*What you need to do*.
Go through the data below. List every line that holds the word "singleButton".

*Source records*.
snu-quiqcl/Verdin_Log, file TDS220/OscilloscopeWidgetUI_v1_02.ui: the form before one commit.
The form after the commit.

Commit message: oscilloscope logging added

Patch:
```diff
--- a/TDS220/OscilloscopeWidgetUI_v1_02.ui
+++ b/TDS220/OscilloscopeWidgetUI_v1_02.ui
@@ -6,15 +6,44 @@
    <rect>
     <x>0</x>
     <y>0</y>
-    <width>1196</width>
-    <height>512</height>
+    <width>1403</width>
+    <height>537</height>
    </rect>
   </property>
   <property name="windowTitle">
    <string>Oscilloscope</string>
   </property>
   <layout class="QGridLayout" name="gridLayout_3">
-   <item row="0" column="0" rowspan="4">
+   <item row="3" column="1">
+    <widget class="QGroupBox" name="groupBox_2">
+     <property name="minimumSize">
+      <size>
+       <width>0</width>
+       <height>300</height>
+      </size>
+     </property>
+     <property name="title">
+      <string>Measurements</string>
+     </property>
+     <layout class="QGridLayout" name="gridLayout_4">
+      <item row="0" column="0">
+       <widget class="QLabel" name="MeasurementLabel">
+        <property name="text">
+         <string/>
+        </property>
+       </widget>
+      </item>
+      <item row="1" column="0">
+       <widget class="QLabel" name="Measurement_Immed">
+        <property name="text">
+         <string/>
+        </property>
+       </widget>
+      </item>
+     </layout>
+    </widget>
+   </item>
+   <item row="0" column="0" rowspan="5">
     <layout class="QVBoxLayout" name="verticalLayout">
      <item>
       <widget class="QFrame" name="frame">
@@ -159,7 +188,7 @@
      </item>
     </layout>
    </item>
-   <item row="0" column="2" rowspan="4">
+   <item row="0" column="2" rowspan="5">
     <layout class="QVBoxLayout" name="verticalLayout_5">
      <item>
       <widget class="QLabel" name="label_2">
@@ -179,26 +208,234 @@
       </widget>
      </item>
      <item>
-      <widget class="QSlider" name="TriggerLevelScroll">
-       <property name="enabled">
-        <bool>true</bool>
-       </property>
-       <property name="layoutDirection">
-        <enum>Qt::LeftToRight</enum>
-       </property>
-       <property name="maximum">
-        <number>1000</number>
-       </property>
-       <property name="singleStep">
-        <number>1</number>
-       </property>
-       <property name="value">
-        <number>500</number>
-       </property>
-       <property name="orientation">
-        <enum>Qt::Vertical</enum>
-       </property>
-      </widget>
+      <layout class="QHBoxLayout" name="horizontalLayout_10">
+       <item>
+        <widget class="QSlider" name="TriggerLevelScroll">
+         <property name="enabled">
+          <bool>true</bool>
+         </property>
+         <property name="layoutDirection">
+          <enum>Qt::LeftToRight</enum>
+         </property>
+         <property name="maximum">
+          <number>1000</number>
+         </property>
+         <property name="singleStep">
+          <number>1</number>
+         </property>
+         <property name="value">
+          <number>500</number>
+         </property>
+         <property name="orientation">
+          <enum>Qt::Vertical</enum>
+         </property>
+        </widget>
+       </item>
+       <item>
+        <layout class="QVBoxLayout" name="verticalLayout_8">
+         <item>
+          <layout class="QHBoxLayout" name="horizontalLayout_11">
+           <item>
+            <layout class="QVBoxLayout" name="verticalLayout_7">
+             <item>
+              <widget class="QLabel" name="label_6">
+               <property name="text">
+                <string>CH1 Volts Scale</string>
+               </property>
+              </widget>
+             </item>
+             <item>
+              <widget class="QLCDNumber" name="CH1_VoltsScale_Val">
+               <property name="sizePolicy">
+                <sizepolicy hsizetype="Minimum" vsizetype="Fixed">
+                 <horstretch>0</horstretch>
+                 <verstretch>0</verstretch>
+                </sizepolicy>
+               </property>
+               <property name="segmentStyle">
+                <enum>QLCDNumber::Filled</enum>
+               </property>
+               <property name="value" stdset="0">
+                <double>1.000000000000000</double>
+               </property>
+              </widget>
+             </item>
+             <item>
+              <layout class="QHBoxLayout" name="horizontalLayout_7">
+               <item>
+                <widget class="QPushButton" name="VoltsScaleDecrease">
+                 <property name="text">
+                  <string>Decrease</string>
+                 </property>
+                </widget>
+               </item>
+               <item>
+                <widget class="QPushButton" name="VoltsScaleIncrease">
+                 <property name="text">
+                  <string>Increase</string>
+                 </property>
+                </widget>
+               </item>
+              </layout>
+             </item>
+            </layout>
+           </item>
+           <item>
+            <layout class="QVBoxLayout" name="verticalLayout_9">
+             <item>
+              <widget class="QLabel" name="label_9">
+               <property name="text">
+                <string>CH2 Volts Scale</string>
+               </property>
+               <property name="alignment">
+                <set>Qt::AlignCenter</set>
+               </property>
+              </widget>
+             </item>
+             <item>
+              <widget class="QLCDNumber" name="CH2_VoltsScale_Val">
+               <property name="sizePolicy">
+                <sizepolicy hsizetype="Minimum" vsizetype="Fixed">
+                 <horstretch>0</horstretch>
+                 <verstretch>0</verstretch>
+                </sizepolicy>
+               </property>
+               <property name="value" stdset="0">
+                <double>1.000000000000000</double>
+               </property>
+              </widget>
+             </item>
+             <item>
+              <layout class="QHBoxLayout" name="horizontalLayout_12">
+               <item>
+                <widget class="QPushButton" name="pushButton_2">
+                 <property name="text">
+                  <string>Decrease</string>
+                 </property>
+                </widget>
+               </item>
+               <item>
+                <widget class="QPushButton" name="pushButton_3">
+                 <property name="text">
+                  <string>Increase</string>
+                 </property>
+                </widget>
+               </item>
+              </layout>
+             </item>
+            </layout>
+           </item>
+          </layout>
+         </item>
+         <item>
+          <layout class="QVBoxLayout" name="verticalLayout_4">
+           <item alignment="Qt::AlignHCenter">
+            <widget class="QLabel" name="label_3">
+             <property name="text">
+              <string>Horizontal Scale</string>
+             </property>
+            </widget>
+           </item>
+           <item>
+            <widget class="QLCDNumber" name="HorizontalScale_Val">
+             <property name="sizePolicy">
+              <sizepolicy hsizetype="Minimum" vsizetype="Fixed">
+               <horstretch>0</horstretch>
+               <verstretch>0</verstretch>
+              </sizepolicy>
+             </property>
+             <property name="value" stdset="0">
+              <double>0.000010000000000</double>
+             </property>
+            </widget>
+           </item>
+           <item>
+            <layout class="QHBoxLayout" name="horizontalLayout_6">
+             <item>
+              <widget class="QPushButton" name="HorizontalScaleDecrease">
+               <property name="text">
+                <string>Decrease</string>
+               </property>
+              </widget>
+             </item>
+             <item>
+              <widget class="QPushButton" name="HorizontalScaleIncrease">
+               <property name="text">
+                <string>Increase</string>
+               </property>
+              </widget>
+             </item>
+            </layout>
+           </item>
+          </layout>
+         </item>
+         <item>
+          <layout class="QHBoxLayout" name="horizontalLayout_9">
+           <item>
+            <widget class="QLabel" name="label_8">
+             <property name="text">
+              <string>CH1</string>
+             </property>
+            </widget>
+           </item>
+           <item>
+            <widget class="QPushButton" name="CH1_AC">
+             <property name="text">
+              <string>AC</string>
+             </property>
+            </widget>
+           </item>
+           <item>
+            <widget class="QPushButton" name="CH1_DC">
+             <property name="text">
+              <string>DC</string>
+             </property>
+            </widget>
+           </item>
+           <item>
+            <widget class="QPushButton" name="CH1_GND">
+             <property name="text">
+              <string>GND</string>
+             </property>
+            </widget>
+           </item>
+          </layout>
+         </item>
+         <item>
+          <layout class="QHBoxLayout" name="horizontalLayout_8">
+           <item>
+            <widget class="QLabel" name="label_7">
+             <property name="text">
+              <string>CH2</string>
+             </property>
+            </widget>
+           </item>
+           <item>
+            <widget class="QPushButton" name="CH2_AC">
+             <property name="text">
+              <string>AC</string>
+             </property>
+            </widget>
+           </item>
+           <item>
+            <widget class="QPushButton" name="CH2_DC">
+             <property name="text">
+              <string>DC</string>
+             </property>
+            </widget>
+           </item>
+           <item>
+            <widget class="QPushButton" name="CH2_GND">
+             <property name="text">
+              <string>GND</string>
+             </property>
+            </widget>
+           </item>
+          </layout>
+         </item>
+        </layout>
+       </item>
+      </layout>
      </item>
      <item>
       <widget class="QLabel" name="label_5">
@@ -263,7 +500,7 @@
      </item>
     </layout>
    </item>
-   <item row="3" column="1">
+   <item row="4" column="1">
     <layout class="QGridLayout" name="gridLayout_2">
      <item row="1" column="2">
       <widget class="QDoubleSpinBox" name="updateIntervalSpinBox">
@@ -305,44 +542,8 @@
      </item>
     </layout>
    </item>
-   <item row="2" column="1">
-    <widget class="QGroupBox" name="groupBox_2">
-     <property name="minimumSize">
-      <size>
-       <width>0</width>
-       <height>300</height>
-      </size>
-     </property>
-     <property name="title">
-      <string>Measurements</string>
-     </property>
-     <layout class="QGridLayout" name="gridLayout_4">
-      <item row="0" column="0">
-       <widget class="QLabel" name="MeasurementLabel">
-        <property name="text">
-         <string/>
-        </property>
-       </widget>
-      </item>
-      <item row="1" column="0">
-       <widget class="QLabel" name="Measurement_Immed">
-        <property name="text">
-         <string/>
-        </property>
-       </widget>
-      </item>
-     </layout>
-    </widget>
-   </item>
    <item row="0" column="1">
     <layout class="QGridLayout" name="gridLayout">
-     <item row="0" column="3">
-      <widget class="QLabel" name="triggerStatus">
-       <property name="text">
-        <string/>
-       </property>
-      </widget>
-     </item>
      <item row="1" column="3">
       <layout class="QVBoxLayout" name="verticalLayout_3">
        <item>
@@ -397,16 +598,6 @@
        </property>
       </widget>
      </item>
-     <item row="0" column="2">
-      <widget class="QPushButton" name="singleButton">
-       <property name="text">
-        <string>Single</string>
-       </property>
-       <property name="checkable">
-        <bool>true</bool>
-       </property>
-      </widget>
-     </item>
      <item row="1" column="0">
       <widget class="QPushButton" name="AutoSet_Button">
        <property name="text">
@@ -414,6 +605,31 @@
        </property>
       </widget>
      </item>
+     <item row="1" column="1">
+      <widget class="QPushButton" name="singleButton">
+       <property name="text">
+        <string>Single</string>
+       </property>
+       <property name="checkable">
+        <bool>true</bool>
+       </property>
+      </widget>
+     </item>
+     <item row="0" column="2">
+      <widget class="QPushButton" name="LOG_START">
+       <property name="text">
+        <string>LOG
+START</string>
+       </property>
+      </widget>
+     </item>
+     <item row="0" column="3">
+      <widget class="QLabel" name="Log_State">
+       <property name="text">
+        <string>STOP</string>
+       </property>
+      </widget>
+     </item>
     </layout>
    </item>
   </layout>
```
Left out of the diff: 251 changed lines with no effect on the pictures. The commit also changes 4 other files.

*Expected output*.
-      <widget class="QPushButton" name="singleButton">
+      <widget class="QPushButton" name="singleButton">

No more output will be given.